> _WHAT YOU ARE ASKED TO DO_: Repeat every entry, word for word, leaving no line out.
== EXTRACTED RECORDS ==
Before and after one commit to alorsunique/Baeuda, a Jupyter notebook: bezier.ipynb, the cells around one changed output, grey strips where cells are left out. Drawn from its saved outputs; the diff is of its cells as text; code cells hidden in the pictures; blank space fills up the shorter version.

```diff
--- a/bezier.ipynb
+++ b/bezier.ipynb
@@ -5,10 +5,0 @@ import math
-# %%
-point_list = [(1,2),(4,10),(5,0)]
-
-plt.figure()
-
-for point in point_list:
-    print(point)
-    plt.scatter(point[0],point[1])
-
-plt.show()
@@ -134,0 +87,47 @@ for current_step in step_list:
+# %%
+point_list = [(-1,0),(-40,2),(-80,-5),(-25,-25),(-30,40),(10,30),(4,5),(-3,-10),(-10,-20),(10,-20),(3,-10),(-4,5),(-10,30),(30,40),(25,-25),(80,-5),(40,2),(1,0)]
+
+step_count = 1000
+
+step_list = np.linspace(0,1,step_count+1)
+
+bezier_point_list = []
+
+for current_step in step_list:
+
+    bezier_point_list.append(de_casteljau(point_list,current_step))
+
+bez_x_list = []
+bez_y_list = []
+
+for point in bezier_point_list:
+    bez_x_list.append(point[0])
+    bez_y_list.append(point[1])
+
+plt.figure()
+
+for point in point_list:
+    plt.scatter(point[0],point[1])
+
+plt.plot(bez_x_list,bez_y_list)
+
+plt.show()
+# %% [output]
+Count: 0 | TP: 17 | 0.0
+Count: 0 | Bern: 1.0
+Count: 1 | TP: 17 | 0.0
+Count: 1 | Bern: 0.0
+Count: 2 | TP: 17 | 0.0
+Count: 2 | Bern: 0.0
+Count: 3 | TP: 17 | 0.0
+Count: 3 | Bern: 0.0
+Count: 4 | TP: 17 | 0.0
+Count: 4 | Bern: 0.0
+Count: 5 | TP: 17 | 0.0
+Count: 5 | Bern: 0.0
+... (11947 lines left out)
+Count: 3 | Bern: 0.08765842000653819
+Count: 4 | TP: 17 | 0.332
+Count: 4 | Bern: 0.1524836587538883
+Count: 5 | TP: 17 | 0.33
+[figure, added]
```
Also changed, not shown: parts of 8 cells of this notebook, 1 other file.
===
> _SOLUTION TO THIS PROBLEM_:
Before and after one commit to alorsunique/Baeuda, a Jupyter notebook: bezier.ipynb, the cells around one changed output, grey strips where cells are left out. Drawn from its saved outputs; the diff is of its cells as text; code cells hidden in the pictures; blank space fills up the shorter version.

```diff
--- a/bezier.ipynb
+++ b/bezier.ipynb
@@ -5,10 +5,0 @@ import math
-# %%
-point_list = [(1,2),(4,10),(5,0)]
-
-plt.figure()
-
-for point in point_list:
-    print(point)
-    plt.scatter(point[0],point[1])
-
-plt.show()
@@ -134,0 +87,47 @@ for current_step in step_list:
+# %%
+point_list = [(-1,0),(-40,2),(-80,-5),(-25,-25),(-30,40),(10,30),(4,5),(-3,-10),(-10,-20),(10,-20),(3,-10),(-4,5),(-10,30),(30,40),(25,-25),(80,-5),(40,2),(1,0)]
+
+step_count = 1000
+
+step_list = np.linspace(0,1,step_count+1)
+
+bezier_point_list = []
+
+for current_step in step_list:
+
+    bezier_point_list.append(de_casteljau(point_list,current_step))
+
+bez_x_list = []
+bez_y_list = []
+
+for point in bezier_point_list:
+    bez_x_list.append(point[0])
+    bez_y_list.append(point[1])
+
+plt.figure()
+
+for point in point_list:
+    plt.scatter(point[0],point[1])
+
+plt.plot(bez_x_list,bez_y_list)
+
+plt.show()
+# %% [output]
+Count: 0 | TP: 17 | 0.0
+Count: 0 | Bern: 1.0
+Count: 1 | TP: 17 | 0.0
+Count: 1 | Bern: 0.0
+Count: 2 | TP: 17 | 0.0
+Count: 2 | Bern: 0.0
+Count: 3 | TP: 17 | 0.0
+Count: 3 | Bern: 0.0
+Count: 4 | TP: 17 | 0.0
+Count: 4 | Bern: 0.0
+Count: 5 | TP: 17 | 0.0
+Count: 5 | Bern: 0.0
+... (11947 lines left out)
+Count: 3 | Bern: 0.08765842000653819
+Count: 4 | TP: 17 | 0.332
+Count: 4 | Bern: 0.1524836587538883
+Count: 5 | TP: 17 | 0.33
+[figure, added]
```
Also changed, not shown: parts of 8 cells of this notebook, 1 other file.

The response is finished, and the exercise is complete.